- Doing manual once-off data “seeding” then relying on online backup for reliably small differentials
If you’re not willing to spend huge amounts of money on bandwidth, but still need offsite backup, the most cost-effective solutions are disk-based backups or a semi-automated hybrid of internet and disk-based backups. As the NBN expands, this will also bring down the cost of doing large backups over the internet. We have a bunch of solutions up our sleeve here that are not quite ready for prime time, but stay tuned or contact us to find out more.
N.B. This post did not explore non-online forms off off-site backup. In short, these are not a panacea and require considerably more manual effort to verify they actually work. That, however, is the subject of another post.
Servers are part of the core business toolkit of nearly all small businesses these days (and all larger ones). Most businesses intuitively know when they need one, and know what they need it for. The server is like a hub, helping them share files, do backup, manage their internet connection, and provide email. The good news is that it’s pretty hard to buy yourself a server that doesn’t offer these basic functionalities.
Like any piece of technical equipment, it’s the specifications that can be confusing. Do you really need that extra hard disk, power supply or CPU? If you’ve got an IT provider you can trust, they should be able to help you navigate which options you need for your business.

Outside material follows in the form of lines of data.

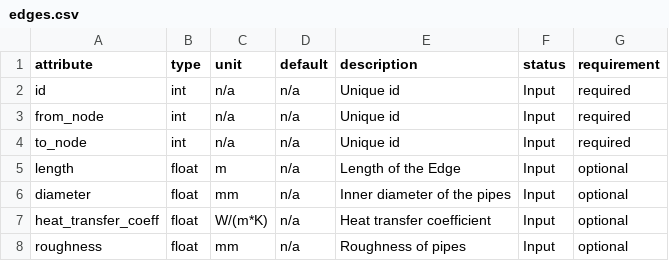
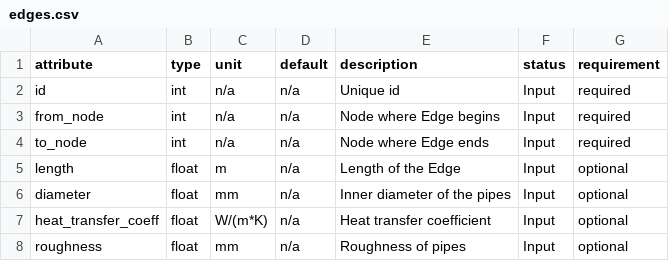
Before and after one commit to oemof/DHNx, a CSV file: dhnx/component_attrs/edges.csv, drawn as a sheet.

Commit message:
Update component description and default attrs

```diff
--- a/dhnx/component_attrs/edges.csv
+++ b/dhnx/component_attrs/edges.csv
@@ -2,4 +2,4 @@ attribute,type,unit,default,description,status,requirement
 id,int,n/a,n/a,Unique id,Input,required
-from_node,int,n/a,n/a,Unique id,Input,required
-to_node,int,n/a,n/a,Unique id,Input,required
+from_node,int,n/a,n/a,Node where Edge begins,Input,required
+to_node,int,n/a,n/a,Node where Edge ends,Input,required
 length,float,m,n/a,Length of the Edge,Input,optional
```
Also changed, not shown: dhnx/components.csv, 1 other file.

Here’s three things you should think about:
- Think about growth. We design our servers to be replaced after three years, which is good practice to lower your malfunction risks. How many staff will you have in three years time? How many files will you need to store? How many desks will you need to serve? What volume of email? What volume of network/internet traffic?

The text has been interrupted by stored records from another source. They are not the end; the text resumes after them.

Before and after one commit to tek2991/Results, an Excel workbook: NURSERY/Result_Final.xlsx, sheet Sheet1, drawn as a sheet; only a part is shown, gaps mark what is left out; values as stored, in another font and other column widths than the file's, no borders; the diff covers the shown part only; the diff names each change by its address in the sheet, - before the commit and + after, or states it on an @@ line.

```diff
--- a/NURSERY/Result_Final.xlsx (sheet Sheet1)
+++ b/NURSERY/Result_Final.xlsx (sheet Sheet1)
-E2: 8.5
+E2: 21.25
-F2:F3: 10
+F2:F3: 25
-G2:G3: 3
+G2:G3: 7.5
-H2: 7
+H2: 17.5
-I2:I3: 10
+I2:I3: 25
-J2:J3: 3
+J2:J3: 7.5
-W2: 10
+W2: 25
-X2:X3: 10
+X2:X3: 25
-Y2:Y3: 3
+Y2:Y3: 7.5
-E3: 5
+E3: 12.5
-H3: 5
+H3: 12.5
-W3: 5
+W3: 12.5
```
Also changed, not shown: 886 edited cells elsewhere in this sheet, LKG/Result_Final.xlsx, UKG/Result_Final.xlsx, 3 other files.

- Think about backup & recovery. There’s backup and then there’s backup. Unfortunately, not all backups are created equal. More worryingly, a lot of backup systems simply don’t work. At the basic level, a good backup solution will have RAID and be monitored. Your IT provider should be able to discuss the pros and cons of the various types of RAID & storage systems available (hardware vs software, magnetic vs SSD, write-safe vs non-write-safe caches, battery backup, etc). You should also be sure that your backup solution scales with your growing requirements. For example, an offsite backup solution over the internet isn’t going to work if your daily changes exceed your daily upload bandwidth (which is very easy to do in Australia.)

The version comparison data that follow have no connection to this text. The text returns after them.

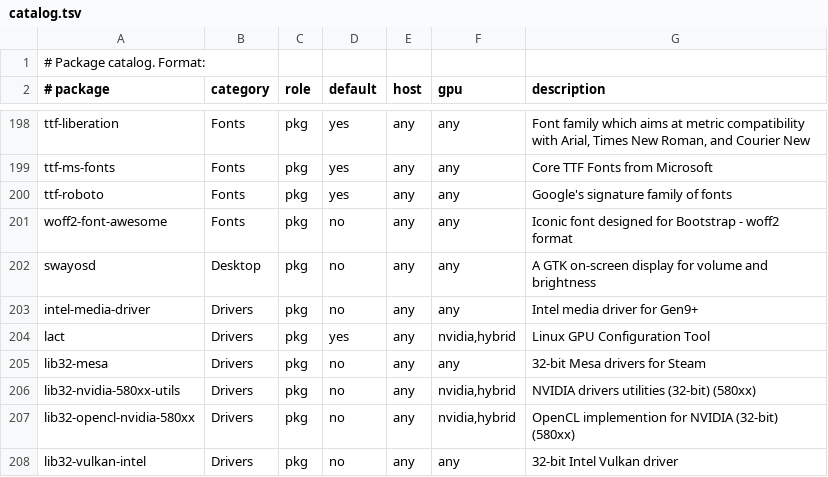
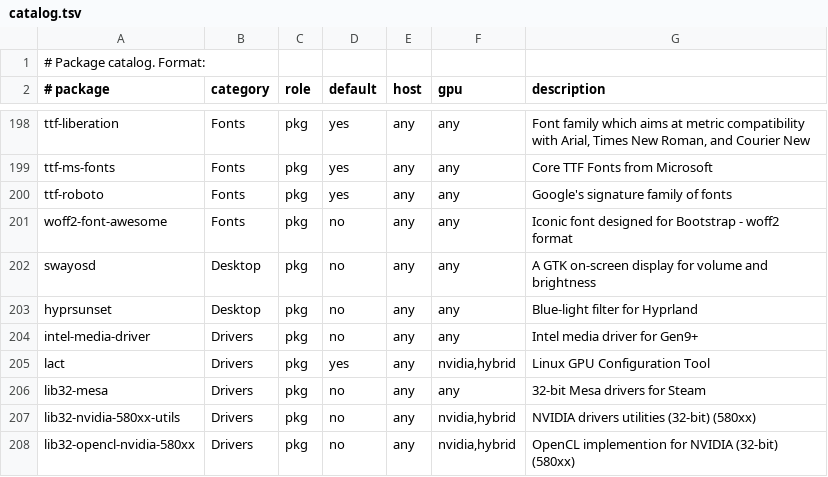
Before and after one commit to mrdillmax/dotfiles, a TSV file: packages/catalog.tsv, drawn as a sheet; only a part is shown, gaps mark what is left out; the shorter side is filled out with more unchanged rows; the diff names each change by its address in the sheet, - before the commit and + after, or states it on an @@ line.

Commit message:
feat(nightlight): add optional hyprsunset toggle

```diff
--- a/packages/catalog.tsv
+++ b/packages/catalog.tsv
+row 203: hyprsunset | Desktop | pkg | no | any | any | Blue-light filter for Hyprland
```
Also changed, not shown: 9 other files.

- Think about maintenance & monitoring. IT departments in large companies help keep servers in tip-top operating condition, doing scheduled maintenance, monitoring the health of key hardware, checking systems aren’t compromised, and other vital caretaking work. This proactive approach ensures maximum uptime and minimum risk. In the small business environment, unmaintained servers pose a real threat to data and productivity. We see small businesses out there all the time with ticking time bombs of data unreliability. This maintenance and monitoring should be very detailed when it comes to your storage stack – physical drives, controllers, RAID volumes, logical volumes and backup. This is detail-oriented work and you need someone who sweats these details looking after your precious data. Your IT provider should offer you a maintenance and monitoring program to ensure your most vital piece of hardware is performing at its best. We think this is so important that we never sell a CoreServer without the peace of mind of a management program.
On top of all that, you should ask what’s not included with your server quote. Do you need a separate router? A separate VPN server? A separate terminal server? Are these things properly specified or afterthoughts? (e.g. We see many great servers sitting behind totally inadequate consumer-grade ADSL router/modem/wifi devices). Separate licenses? Is installation included – if so, to what extent? Will you get training? Or will the provider move on to their next client after they’ve finished with you? There are no right answers to these – it all depends on your business objectives and desired commercial relationship. But you will almost certainly be up for a shock in the future if you or your provider don’t raise these things upfront.